I also tried smearing Dulce de Leche instead of butter on some of the sticky buns. And on another batch I spread both Dulce de Leche and melted chocolate for a real decadent treat. Both turned out to be a nice variation, although the Dulce de Leche didn't taste significantly different from regular cinnamon buns.
You can find the recipe for Pecan Honey Sticky Buns at this blog Madam Chow’s Kitchen or in the book Baking: From My Home to Yours by Dorie Greenspan. To see how the rest of the TWD group fared with this week's recipe, click here and then click on each blogger!
Aunt Joyce's Recipe for Buns, Bread, or Cinnamon Buns
Makes 4 loaves or 80 small buns
1 cup warm water
2 teaspoons sugar
2 packages or 2 tablespoons yeast
3 cups warm water
1 cup warm milk
6 tablespoons butter, melted
6 tablespoons sugar
4 teaspoons salt
1 egg, slightly beaten (optional)
16 cups flour, plus more if needed
Mix water, sugar, and yeast and let stand for 10 minutes.

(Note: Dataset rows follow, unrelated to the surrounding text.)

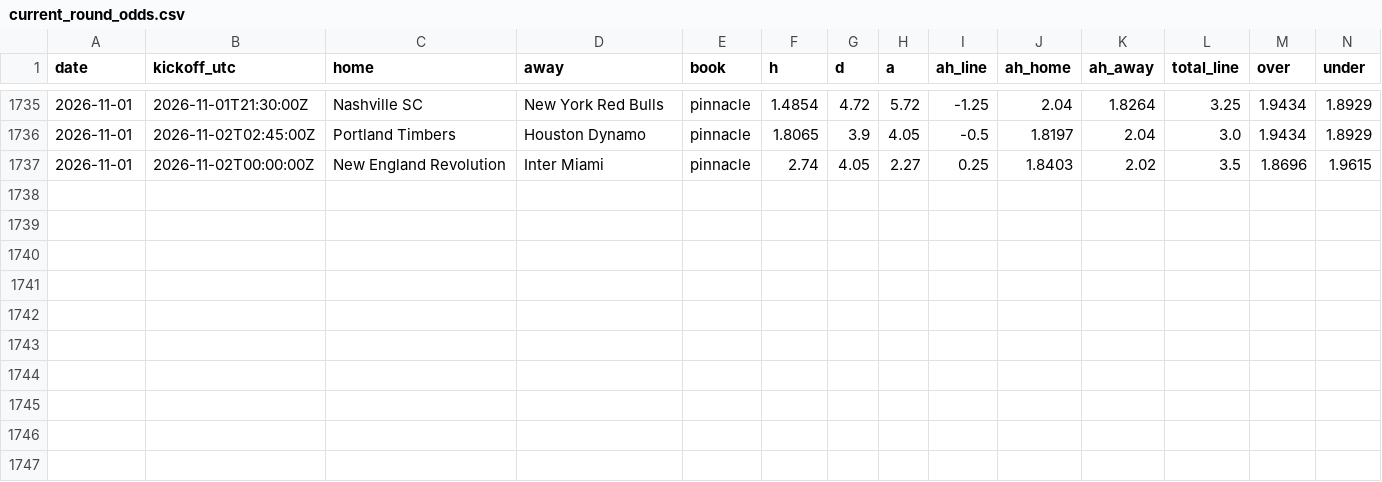
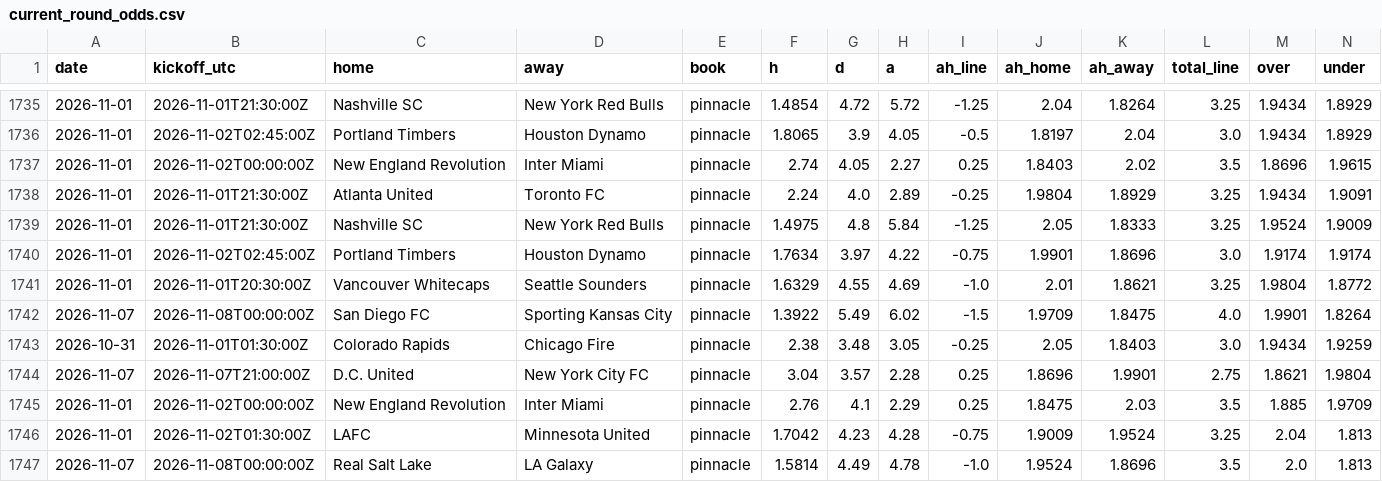
Before and after one commit to TheBallr/MLS-FUTURES, a CSV file: data/market/current_round_odds.csv, drawn as a sheet; only a part is shown, gaps mark what is left out; rows hold the shown columns only; the diff names each change by its address in the sheet, - before the commit and + after, or states it on an @@ line.

```diff
--- a/data/market/current_round_odds.csv
+++ b/data/market/current_round_odds.csv
+row 1738: 2026-11-01 | 2026-11-01T21:30:00Z | Atlanta United | Toronto FC | pinnacle | 2.24 | 4.0 | 2.89 | -0.25 | 1.9804 | 1.8929 | 3.25 | 1.9434 | 1.9091
+row 1739: 2026-11-01 | 2026-11-01T21:30:00Z | Nashville SC | New York Red Bulls | pinnacle | 1.4975 | 4.8 | 5.84 | -1.25 | 2.05 | 1.8333 | 3.25 | 1.9524 | 1.9009
+row 1740: 2026-11-01 | 2026-11-02T02:45:00Z | Portland Timbers | Houston Dynamo | pinnacle | 1.7634 | 3.97 | 4.22 | -0.75 | 1.9901 | 1.8696 | 3.0 | 1.9174 | 1.9174
+row 1741: 2026-11-01 | 2026-11-01T20:30:00Z | Vancouver Whitecaps | Seattle Sounders | pinnacle | 1.6329 | 4.55 | 4.69 | -1.0 | 2.01 | 1.8621 | 3.25 | 1.9804 | 1.8772
+row 1742: 2026-11-07 | 2026-11-08T00:00:00Z | San Diego FC | Sporting Kansas City | pinnacle | 1.3922 | 5.49 | 6.02 | -1.5 | 1.9709 | 1.8475 | 4.0 | 1.9901 | 1.8264
+row 1743: 2026-10-31 | 2026-11-01T01:30:00Z | Colorado Rapids | Chicago Fire | pinnacle | 2.38 | 3.48 | 3.05 | -0.25 | 2.05 | 1.8403 | 3.0 | 1.9434 | 1.9259
+row 1744: 2026-11-07 | 2026-11-07T21:00:00Z | D.C. United | New York City FC | pinnacle | 3.04 | 3.57 | 2.28 | 0.25 | 1.8696 | 1.9901 | 2.75 | 1.8621 | 1.9804
+row 1745: 2026-11-01 | 2026-11-02T00:00:00Z | New England Revolution | Inter Miami | pinnacle | 2.76 | 4.1 | 2.29 | 0.25 | 1.8475 | 2.03 | 3.5 | 1.885 | 1.9709
+row 1746: 2026-11-01 | 2026-11-02T01:30:00Z | LAFC | Minnesota United | pinnacle | 1.7042 | 4.23 | 4.28 | -0.75 | 1.9009 | 1.9524 | 3.25 | 2.04 | 1.813
+row 1747: 2026-11-07 | 2026-11-08T00:00:00Z | Real Salt Lake | LA Galaxy | pinnacle | 1.5814 | 4.49 | 4.78 | -1.0 | 1.9524 | 1.8696 | 3.5 | 2.0 | 1.813
```
Also changed, not shown: data/market/closing_lines.csv, 3 other files.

Heat water and milk, and melt butter. Mix the water, milk, and butter. Ensure that this mixture is not too hot to kill the yeast before mixing it with the yeast mixture. Stir in the sugar, salt, and egg. Stir in the flour. Turn out onto a lightly floured board. Knead until smooth and elastic.
Put dough in a greased bowl, turning to grease top. Cover. Let rise in warm place until doubled in volume (about 1½ hours). Punch down, turn out onto lightly floured board. Cover and let rise 20 minutes. Form into loaves, buns, or cinnamon buns. (If making cinnamon buns, follow Dorie's recipe for the glaze and filling, adding raisins if you like.) Let rise until doubled in size (about 1 hour).
Bake at 375˚F for 25-30 minutes for loaves.
For variety, I would make this brioche version again, especially since I found out it works in my bread maker as a half recipe! I think chopping up the nuts would be better so that you don't get a whole mouthful of crunch. The amount of cinnamon and sugar and butter rolled up in the bun was perfect (especially with the addition of some raisins). And the delicious, sticky mixture of honey, sugar, and butter poured in the bottom of the pan is definitely worth repeating. Maybe a little less honey next time would be slightly better. Now, what to do with 6 dozen cinnamon buns and a freezer full of stock!
Recipe for Next Week (June 2)
French Chocolate Brownies on pages 92-93 chosen by Di’s Kitchen Notebook.